Losing your sense of taste and smell may be one way to identify coronavirus (Covid-19) infection, early-stage research suggests.

Nearly 60% of patients, who subsequently tested positive for Covid-19, had reported losing their sense of smell and taste via the COVID Symptom Tracker app. This compared with just 18% who tested negative.

The app, developed by King’s College London, asks its 1.5 million users to log their symptoms (or lack thereof) daily. Of these users, 1,702 have been tested for the virus, and 579 reported they were confirmed positive.

Using this data, the research team developed a mathematical model to identify which combination of symptoms – from loss of taste and smell, to persistent cough – was the most accurate in predicting the infection.

These results were much stronger in predicting a positive Covid-19 diagnosis than self-reported fever, the researchers said.
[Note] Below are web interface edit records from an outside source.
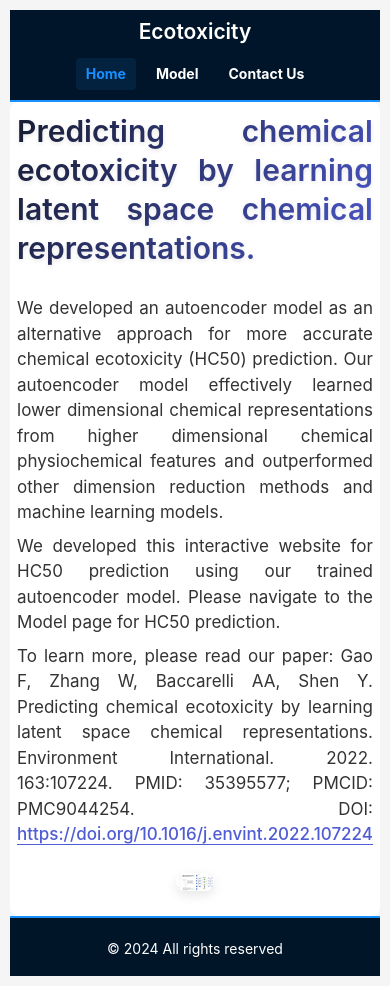
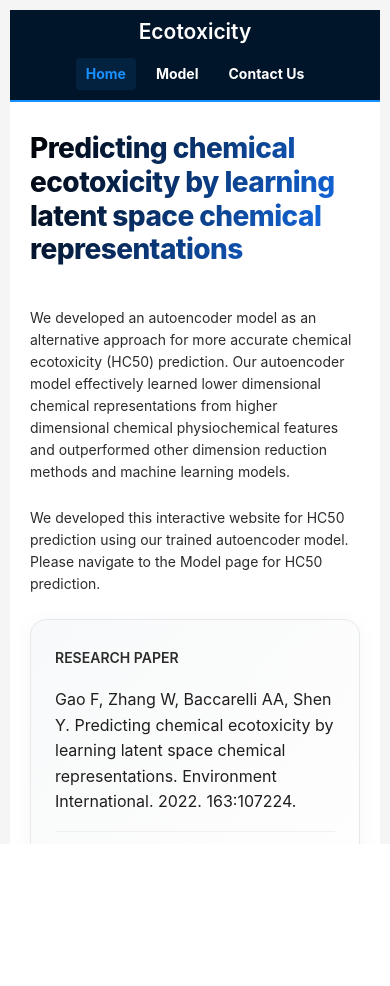
Before and after one commit to dhruvac29/webframe_2, a React (Vite) app in the folder webframe_2/: page / in a window 390 px wide. After the commit the page ends 844 px from the top, so only its background shows below. Built offline with nearby package versions, Linux system fonts and the light colour scheme.

Commit message:
Home Page Design updated.

```diff
--- a/webframe_2/src/App.css
+++ b/webframe_2/src/App.css
@@ -1,21 +1,19 @@
 /* CSS Reset */
 * {
-  margin: 0;
-  padding: 0;
   box-sizing: border-box;
 }
 
-html,
-body {
+html, body {
   width: 100%;
   height: 100%;
+  margin: 0;
+  padding: 0;
+  overflow-x: hidden;
 }
 
 body {
   font-family: Arial, sans-serif;
   line-height: 1.6;
-  margin: 0;
-  padding: 0;
 }
 
 .header {
@@ -77,14 +75,12 @@ body {
   overflow-x: hidden;
   margin: 0;
   padding: 0;
-  box-sizing: border-box;
 }
 
 .content {
   max-width: 1200px;
   margin: 0 auto;
   padding: 20px;
-  box-sizing: border-box;
 }
 
 .footer {
@@ -390,13 +386,13 @@ body {
   flex-direction: column;
   align-items: center;
 }
-
+/*
 .chemical-ecotoxicity-card {
   width: 100%;
   max-width: 800px;
   margin-bottom: 20px;
   text-align: center;
-}
+} */
 
 .chemical-ecotoxicity-select {
   width: 100%;
@@ -502,6 +498,26 @@ body {
   }
 }
 
+@media (max-width: 768px) {
+  .footer {
+    position: relative;
+    bottom: 0;
+    width: 100%;
+    border-top-left-radius: 0;
+    border-top-right-radius: 0;
+    padding: 15px 0;
+    box-shadow: 0 -2px 5px rgba(0, 0, 0, 0.1);
+  }
+
+  .content {
+    padding-bottom: 80px; /* Ensure content doesn't overlap footer */
+  }
+
+  .header, .footer {
+    border-radius: 0;
+  }
+}
+
 /* Remove loading animation styles */
 .loading-container,
 .loading-circle,
--- a/webframe_2/src/Intro.css
+++ b/webframe_2/src/Intro.css
@@ -1,56 +1,209 @@
-.home-container {
-  flex: 1;
+.intro-container {
+  width: 100%;
+  min-height: 84vh;
+  background-color: #ffffff;
+  padding: 50px 40px;
+}
+
+.intro-content {
+  max-width: 1850px;
+  margin: 0 auto;
+  display: flex;
+  gap: 80px;
+  align-items: flex-start;
+}
+
+.text-content {
+  flex: 0.8;
+  max-width: 700px;
+}
+
+.text-content h1.ant-typography {
+  font-size: 44px;
+  font-weight: 800;
+  color: #000000;
+  line-height: 1.2;
+  margin: 0 !important;
+  letter-spacing: -0.02em;
+  background: linear-gradient(120deg, #000000, #1677ff);
+  -webkit-background-clip: text;
+  -webkit-text-fill-color: transparent;
+}
+
+.description {
+  font-size: 17px;
+  line-height: 1.7;
+}
+
+.description .ant-typography {
+  color: #2c2c2c;
+  margin-bottom: 24px;
+}
+
+.paper-section {
+  margin-top: 32px;
+  padding: 32px;
+  background: linear-gradient(to bottom right, #f8f9fa, #ffffff);
+  border-radius: 16px;
+  border: 1px solid #e6e8eb;
+  box-shadow: 0 4px 24px rgba(0, 0, 0, 0.04);
+}
+
+.paper-section .ant-typography {
+  margin-bottom: 16px;
+}
+
+.paper-citation {
+  font-size: 16px;
+  color: #1f1f1f !important;
+  margin: 16px 0 !important;
+  line-height: 1.6 !important;
+}
+
+.paper-details {
+  margin: 16px 0;
+  padding: 12px 0;
+  border-top: 1px solid #f0f0f0;
+  border-bottom: 1px solid #f0f0f0;
+}
+
+.paper-link {
+  display: inline-flex;
+  align-items: center;
+  gap: 8px;
+  color: #1677ff;
+  font-size: 15px;
+  text-decoration: none;
+  padding: 8px 16px;
+  border-radius: 6px;
+  transition: all 0.3s ease;
+}
+
+.paper-link:hover {
+  background: rgba(22, 119, 255, 0.05);
+  color: #4096ff;
+}
+
+.image-content {
+  flex: 1.2;
+  position: sticky;
+  top: 80px;
   display: flex;
   flex-direction: column;
   align-items: center;
   justify-content: center;
-  padding: 10px 150px;
+  width: 100%;
+  padding: 20px;
 }
 
-.grid-container {
-  display: flex;
-  gap: 30px;
-  align-items: center;
-  height: 100%;
+.image-card {
+  width: 100%;
+  background: #ffffff;
+  border-radius: 20px;
+  box-shadow: 0 20px 40px rgba(0, 0, 0, 0.08);
+  overflow: hidden;
+  border: 1px solid #f0f0f0;
+  transition: transform 0.3s ease;
+  cursor: pointer;
 }
 
-.content-section {
-  width: 100%;
-  max-width: 1000px;
-  text-align: justify;
-  margin-bottom: 0;
-  display: flex;
-  flex-direction: column;
-  gap: 8px;
+.image-card:hover {
+  transform: translateY(-5px);
+  box-shadow: 0 25px 50px rgba(0, 0, 0, 0.12);
 }
 
-.image-section {
-  grid-column: 2 / 3;
+.image-header {
+  padding: 16px 24px;
+  background: #fafafa;
+  border-bottom: 1px solid #f0f0f0;
 }
 
-.diagram-section {
-  width: 100%;
-  display: flex;
-  justify-content: center;
-  margin: 15px 0;
-  flex: 1;
+.image-header .ant-typography {
+  color: #1f1f1f;
+  font-size: 16px;
 }
 
-.content-section ol {
-  list-style-type: decimal;
-  padding-left: 20px;
+.image-wrapper {
+  padding: 24px;
+  background: #ffffff;
 }
 
-.diagram-image {
-  width: 54%;
+.image-wrapper img {
+  width: 100%;
   height: auto;
   border-radius: 12px;
-  box-shadow: 0 4px 12px rgba(0, 0, 0, 0.1);
-  object-fit: contain;
+  display: block;
 }
 
-.large-text {
-  font-size: 30px;
-  font-weight: 600;
-  color: #1a1f36;
+@media (max-width: 1400px) {
+  .intro-container {
+    padding: 60px 40px;
+  }
+
+  .text-content h1.ant-typography {
+    font-size: 38px;
+  }
 }
+
+@media (max-width: 1200px) {
+  .intro-container {
+    padding: 50px 30px;
+  }
+
+  .intro-content {
+    gap: 60px;
+  }
+
+  .text-content h1.ant-typography {
+    font-size: 34px;
+  }
+}
+
+@media (max-width: 992px) {
+  .intro-container {
+    padding: 40px 20px;
+  }
+
+  .intro-content {
+    flex-direction: column;
+    gap: 50px;
+  }
+
+  .text-content {
+    max-width: 100%;
+  }
+
+  .image-content {
+    position: static;
+    width: 100%;
+    max-width: 800px;
+    margin: 0 auto;
+  }
+}
+
+@media (max-width: 576px) {
+  .intro-container {
+    padding: 30px 20px;
+  }
+
+  .text-content h1.ant-typography {
+    font-size: 28px;
+  }
+
+  .description {
+    font-size: 16px;
+  }
+
+  .paper-section {
+    padding: 24px;
+    margin-top: 24px;
+  }
+
+  .image-header {
+    padding: 12px 16px;
+  }
+
+  .image-wrapper {
+    padding: 16px;
+  }
+}
--- a/webframe_2/src/Intro.jsx
+++ b/webframe_2/src/Intro.jsx
@@ -1,71 +1,97 @@
 import React from "react";
 import './Intro.css';
-import { Skeleton, Alert } from "antd";
-import "./App.css"; // Import the CSS file
+import { Typography, Space, Divider } from 'antd';
+import { LinkOutlined } from '@ant-design/icons';
 import diagramImg from "./assets/front_image.png";
-import NetworkImg from "./assets/Network.png";
 import { motion } from "framer-motion";
 
+const { Title, Paragraph, Text } = Typography;
+
 const Intro = () => {
-  const containerVariants = {
-    hidden: { opacity: 0 },
-    visible: {
-      opacity: 1,
-      transition: {
-        when: "beforeChildren",
-        staggerChildren: 0.2
-      }
-    }
-  };
+  return (
+    <div className="intro-container">
+      <div className="intro-content">
+        <motion.div
+          className="text-content"
+          initial={{ opacity: 0, x: -50 }}
+          animate={{ opacity: 1, x: 0 }}
+          transition={{ duration: 0.8 }}
+        >
+          <Space direction="vertical" size={40} style={{ width: '100%' }}>
+            <motion.div
+              initial={{ opacity: 0, y: 20 }}
+              animate={{ opacity: 1, y: 0 }}
+              transition={{ delay: 0.3, duration: 0.8 }}
+            >
+              <Title level={1}>
+                Predicting chemical ecotoxicity by learning latent space chemical representations
+              </Title>
+            </motion.div>
 
-  const itemVariants = {
-    hidden: { y: 20, opacity: 0 },
-    visible: {
-      y: 0,
-      opacity: 1,
-      transition: { duration: 0.5 }
-    }
-  };
+            <div className="description">
+              <motion.div
+                initial={{ opacity: 0 }}
+                animate={{ opacity: 1 }}
+                transition={{ delay: 0.6, duration: 0.8 }}
+              >
+                <Paragraph>
+                  We developed an autoencoder model as an alternative approach for more accurate chemical ecotoxicity (HC50) prediction. Our autoencoder model effectively learned lower dimensional chemical representations from higher dimensional chemical physiochemical features and outperformed other dimension reduction methods and machine learning models.
+                </Paragraph>
+                <Paragraph>
+                  We developed this interactive website for HC50 prediction using our trained autoencoder model. Please navigate to the Model page for HC50 prediction.
+                </Paragraph>
+              </motion.div>
 
-  return (
               <motion.div
-      className="home-container"
-      variants={containerVariants}
-      initial="hidden"
-      animate="visible"
+                className="paper-section"
+                initial={{ opacity: 0, y: 20 }}
+                animate={{ opacity: 1, y: 0 }}
+                transition={{ delay: 0.9, duration: 0.8 }}
               >
-      <motion.div className="grid-container" variants={itemVariants}>
-        <motion.div className="grid-item content-section" variants={itemVariants}>
-          <motion.h1 className="large-text" variants={itemVariants}>
-            Predicting chemical ecotoxicity by learning latent space chemical representations.
-          </motion.h1>
-          <motion.p className="small-text" variants={itemVariants}>
-            We developed an autoencoder model as an alternative approach for more accurate chemical ecotoxicity (HC50) prediction. Our autoencoder model effectively learned lower dimensional chemical representations from higher dimensional chemical physiochemical features and outperformed other dimension reduction methods and machine learning models.
-          </motion.p>
-          <motion.p className="small-text" variants={itemVariants}>
-            We developed this interactive website for HC50 prediction using our trained autoencoder model. Please navigate to the Model page for HC50 prediction.
-          </motion.p>
-          <motion.p className="small-text" variants={itemVariants}>
-            To learn more, please read our paper: Gao F, Zhang W, Baccarelli AA, Shen Y. Predicting chemical ecotoxicity by learning latent space chemical representations. Environment International. 2022. 163:107224. PMID: 35395577; PMCID: PMC9044254. DOI:{" "}
-            <a href="https://www.sciencedirect.com/science/article/pii/S0160412022001507">
-              https://doi.org/10.1016/j.envint.2022.107224
+                <Text type="secondary" strong>RESEARCH PAPER</Text>
+                <Paragraph className="paper-citation">
+                  Gao F, Zhang W, Baccarelli AA, Shen Y. Predicting chemical ecotoxicity by learning latent space chemical representations. Environment International. 2022. 163:107224.
+                </Paragraph>
+                <div className="paper-details">
+                  <Space split={<Divider type="vertical" />}>
+                    <Text type="secondary">PMID: 35395577</Text>
+                    <Text type="secondary">PMCID: PMC9044254</Text>
+                  </Space>
+                </div>
+                <a
+                  href="https://doi.org/10.1016/j.envint.2022.107224"
+                  target="_blank"
+                  rel="noopener noreferrer"
+                  className="paper-link"
+                >
+                  <LinkOutlined /> View Publication
                 </a>
-          </motion.p>
               </motion.div>
+            </div>
+          </Space>
         </motion.div>
+
         <motion.div
-        className="diagram-section"
-        variants={itemVariants}
-      >
-        <motion.img
-          src={diagramImg}
-          className="diagram-image"
+          className="image-content"
           initial={{ opacity: 0, scale: 0.95 }}
           animate={{ opacity: 1, scale: 1 }}
-          transition={{ duration: 0.5 }}
-        />
+          transition={{ delay: 0.4, duration: 0.8 }}
+        >
+          <div className="image-card">
+            <div className="image-header">
+              <Text strong>Model Architecture</Text>
+            </div>
+            <motion.div
+              className="image-wrapper"
+              whileHover={{ scale: 1.02 }}
+              transition={{ type: "spring", stiffness: 300 }}
+            >
+              <img src={diagramImg} alt="Model Architecture Diagram" />
             </motion.div>
+          </div>
         </motion.div>
+      </div>
+    </div>
   );
 };
 
--- a/webframe_2/src/calculateHC50.jsx
+++ b/webframe_2/src/calculateHC50.jsx
@@ -2,7 +2,7 @@ import React, { useState, useEffect } from "react";
 import { Skeleton, Card, message, Upload, Button, Table } from "antd";
 import { UploadOutlined, ArrowDownOutlined } from "@ant-design/icons";
 import axios from "axios";
-import './calculateHC50.css';
+import "./calculateHC50.css";
 
 const CalculateHC50 = () => {
   const [loading, setLoading] = useState(true);
@@ -182,7 +182,7 @@ const CalculateHC50 = () => {
   return (
     <div style={{ textAlign: "center", padding: "20px" }}>
       <Skeleton loading={loading} active>
-        <Card style={cardStyle}>Chemical Ecotoxicity</Card>
+        <Card className="chemical-ecotoxicity-card">Chemical Ecotoxicity</Card>
       </Skeleton>
       <div style={centeredStyle}>
         <Button
```
Also changed, not shown: webframe_2/src/calculateHC50.css (+30 -1 lines). Lines whose indentation alone changed are shown as unchanged.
Lead researcher Professor Tim Spector said: ‘When combined with other symptoms, people with loss of smell and taste appear to be three times more likely to have contracted Covid-19 according to our data, and should therefore self-isolate for seven days to reduce the spread of the disease.’

When applied to the 400,000 users who had not been tested but were reporting symptoms, the researchers found that up to 50,000 individuals are likely to have as yet unconfirmed Covid-19 infections.

The data, published online, has not been peer-reviewed.

Professor Spector also said: ‘This also gives us an evolving map of the UK of where symptoms are occurring two to three weeks before a strain on the NHS, which is why it’s vital to continue logging your health and symptoms, even when you feel completely healthy, and encourage others to use the app.’

This week, NHS England stated GPs are expected to carry out ‘proactive’ monitoring of some symptomatic patients.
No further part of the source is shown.